**WORK TO COMPLETE**
Would you extract the whole listing below and retype it exactly?

**PROVIDED ENTRIES**
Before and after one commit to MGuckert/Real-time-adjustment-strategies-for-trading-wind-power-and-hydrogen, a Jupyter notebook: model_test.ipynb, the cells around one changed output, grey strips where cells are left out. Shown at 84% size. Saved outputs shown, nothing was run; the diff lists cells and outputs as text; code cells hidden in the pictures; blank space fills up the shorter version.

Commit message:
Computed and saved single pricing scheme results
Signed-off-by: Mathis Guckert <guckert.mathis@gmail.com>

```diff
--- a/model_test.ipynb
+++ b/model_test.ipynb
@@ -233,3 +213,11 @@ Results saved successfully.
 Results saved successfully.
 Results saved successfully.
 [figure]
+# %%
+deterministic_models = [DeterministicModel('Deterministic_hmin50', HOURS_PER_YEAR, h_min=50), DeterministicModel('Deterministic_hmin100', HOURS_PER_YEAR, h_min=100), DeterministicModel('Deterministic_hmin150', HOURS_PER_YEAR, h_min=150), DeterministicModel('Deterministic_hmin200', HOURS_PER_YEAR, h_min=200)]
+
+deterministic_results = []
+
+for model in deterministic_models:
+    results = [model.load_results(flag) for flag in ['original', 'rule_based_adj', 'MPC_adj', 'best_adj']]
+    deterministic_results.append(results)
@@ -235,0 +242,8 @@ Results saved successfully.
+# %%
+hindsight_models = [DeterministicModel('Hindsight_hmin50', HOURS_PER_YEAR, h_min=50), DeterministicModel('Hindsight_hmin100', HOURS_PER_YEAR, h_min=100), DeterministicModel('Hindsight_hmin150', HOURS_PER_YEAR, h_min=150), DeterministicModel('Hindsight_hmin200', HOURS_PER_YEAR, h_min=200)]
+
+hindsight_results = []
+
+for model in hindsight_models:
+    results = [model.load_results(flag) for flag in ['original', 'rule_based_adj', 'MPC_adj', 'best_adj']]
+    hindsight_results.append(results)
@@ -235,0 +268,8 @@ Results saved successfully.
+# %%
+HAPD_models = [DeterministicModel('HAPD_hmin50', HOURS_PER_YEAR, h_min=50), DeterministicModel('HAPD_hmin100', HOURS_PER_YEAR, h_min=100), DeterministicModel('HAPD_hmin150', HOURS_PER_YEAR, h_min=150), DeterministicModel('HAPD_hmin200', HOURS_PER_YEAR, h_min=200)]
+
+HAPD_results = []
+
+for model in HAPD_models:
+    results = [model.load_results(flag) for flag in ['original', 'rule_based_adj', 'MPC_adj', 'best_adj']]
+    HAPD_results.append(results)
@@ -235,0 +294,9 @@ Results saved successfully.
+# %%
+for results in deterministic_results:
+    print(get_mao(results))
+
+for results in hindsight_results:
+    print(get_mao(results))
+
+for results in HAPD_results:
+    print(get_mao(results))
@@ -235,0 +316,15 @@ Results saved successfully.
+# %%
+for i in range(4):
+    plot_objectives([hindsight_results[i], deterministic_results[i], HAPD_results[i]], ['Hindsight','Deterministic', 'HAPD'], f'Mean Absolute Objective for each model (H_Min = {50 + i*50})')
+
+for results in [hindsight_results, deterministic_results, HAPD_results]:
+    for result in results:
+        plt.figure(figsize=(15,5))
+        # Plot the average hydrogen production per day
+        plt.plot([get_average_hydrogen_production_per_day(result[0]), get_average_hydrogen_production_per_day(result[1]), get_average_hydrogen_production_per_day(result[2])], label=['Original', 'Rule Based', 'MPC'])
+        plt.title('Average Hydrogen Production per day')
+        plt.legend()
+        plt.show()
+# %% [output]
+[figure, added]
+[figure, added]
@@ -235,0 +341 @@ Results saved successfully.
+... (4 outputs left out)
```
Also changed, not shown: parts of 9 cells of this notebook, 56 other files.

**RESULT FOR THIS EXERCISE**
Before and after one commit to MGuckert/Real-time-adjustment-strategies-for-trading-wind-power-and-hydrogen, a Jupyter notebook: model_test.ipynb, the cells around one changed output, grey strips where cells are left out. Shown at 84% size. Saved outputs shown, nothing was run; the diff lists cells and outputs as text; code cells hidden in the pictures; blank space fills up the shorter version.

Commit message:
Computed and saved single pricing scheme results
Signed-off-by: Mathis Guckert <guckert.mathis@gmail.com>

```diff
--- a/model_test.ipynb
+++ b/model_test.ipynb
@@ -233,3 +213,11 @@ Results saved successfully.
 Results saved successfully.
 Results saved successfully.
 [figure]
+# %%
+deterministic_models = [DeterministicModel('Deterministic_hmin50', HOURS_PER_YEAR, h_min=50), DeterministicModel('Deterministic_hmin100', HOURS_PER_YEAR, h_min=100), DeterministicModel('Deterministic_hmin150', HOURS_PER_YEAR, h_min=150), DeterministicModel('Deterministic_hmin200', HOURS_PER_YEAR, h_min=200)]
+
+deterministic_results = []
+
+for model in deterministic_models:
+    results = [model.load_results(flag) for flag in ['original', 'rule_based_adj', 'MPC_adj', 'best_adj']]
+    deterministic_results.append(results)
@@ -235,0 +242,8 @@ Results saved successfully.
+# %%
+hindsight_models = [DeterministicModel('Hindsight_hmin50', HOURS_PER_YEAR, h_min=50), DeterministicModel('Hindsight_hmin100', HOURS_PER_YEAR, h_min=100), DeterministicModel('Hindsight_hmin150', HOURS_PER_YEAR, h_min=150), DeterministicModel('Hindsight_hmin200', HOURS_PER_YEAR, h_min=200)]
+
+hindsight_results = []
+
+for model in hindsight_models:
+    results = [model.load_results(flag) for flag in ['original', 'rule_based_adj', 'MPC_adj', 'best_adj']]
+    hindsight_results.append(results)
@@ -235,0 +268,8 @@ Results saved successfully.
+# %%
+HAPD_models = [DeterministicModel('HAPD_hmin50', HOURS_PER_YEAR, h_min=50), DeterministicModel('HAPD_hmin100', HOURS_PER_YEAR, h_min=100), DeterministicModel('HAPD_hmin150', HOURS_PER_YEAR, h_min=150), DeterministicModel('HAPD_hmin200', HOURS_PER_YEAR, h_min=200)]
+
+HAPD_results = []
+
+for model in HAPD_models:
+    results = [model.load_results(flag) for flag in ['original', 'rule_based_adj', 'MPC_adj', 'best_adj']]
+    HAPD_results.append(results)
@@ -235,0 +294,9 @@ Results saved successfully.
+# %%
+for results in deterministic_results:
+    print(get_mao(results))
+
+for results in hindsight_results:
+    print(get_mao(results))
+
+for results in HAPD_results:
+    print(get_mao(results))
@@ -235,0 +316,15 @@ Results saved successfully.
+# %%
+for i in range(4):
+    plot_objectives([hindsight_results[i], deterministic_results[i], HAPD_results[i]], ['Hindsight','Deterministic', 'HAPD'], f'Mean Absolute Objective for each model (H_Min = {50 + i*50})')
+
+for results in [hindsight_results, deterministic_results, HAPD_results]:
+    for result in results:
+        plt.figure(figsize=(15,5))
+        # Plot the average hydrogen production per day
+        plt.plot([get_average_hydrogen_production_per_day(result[0]), get_average_hydrogen_production_per_day(result[1]), get_average_hydrogen_production_per_day(result[2])], label=['Original', 'Rule Based', 'MPC'])
+        plt.title('Average Hydrogen Production per day')
+        plt.legend()
+        plt.show()
+# %% [output]
+[figure, added]
+[figure, added]
@@ -235,0 +341 @@ Results saved successfully.
+... (4 outputs left out)
```
Also changed, not shown: parts of 9 cells of this notebook, 56 other files.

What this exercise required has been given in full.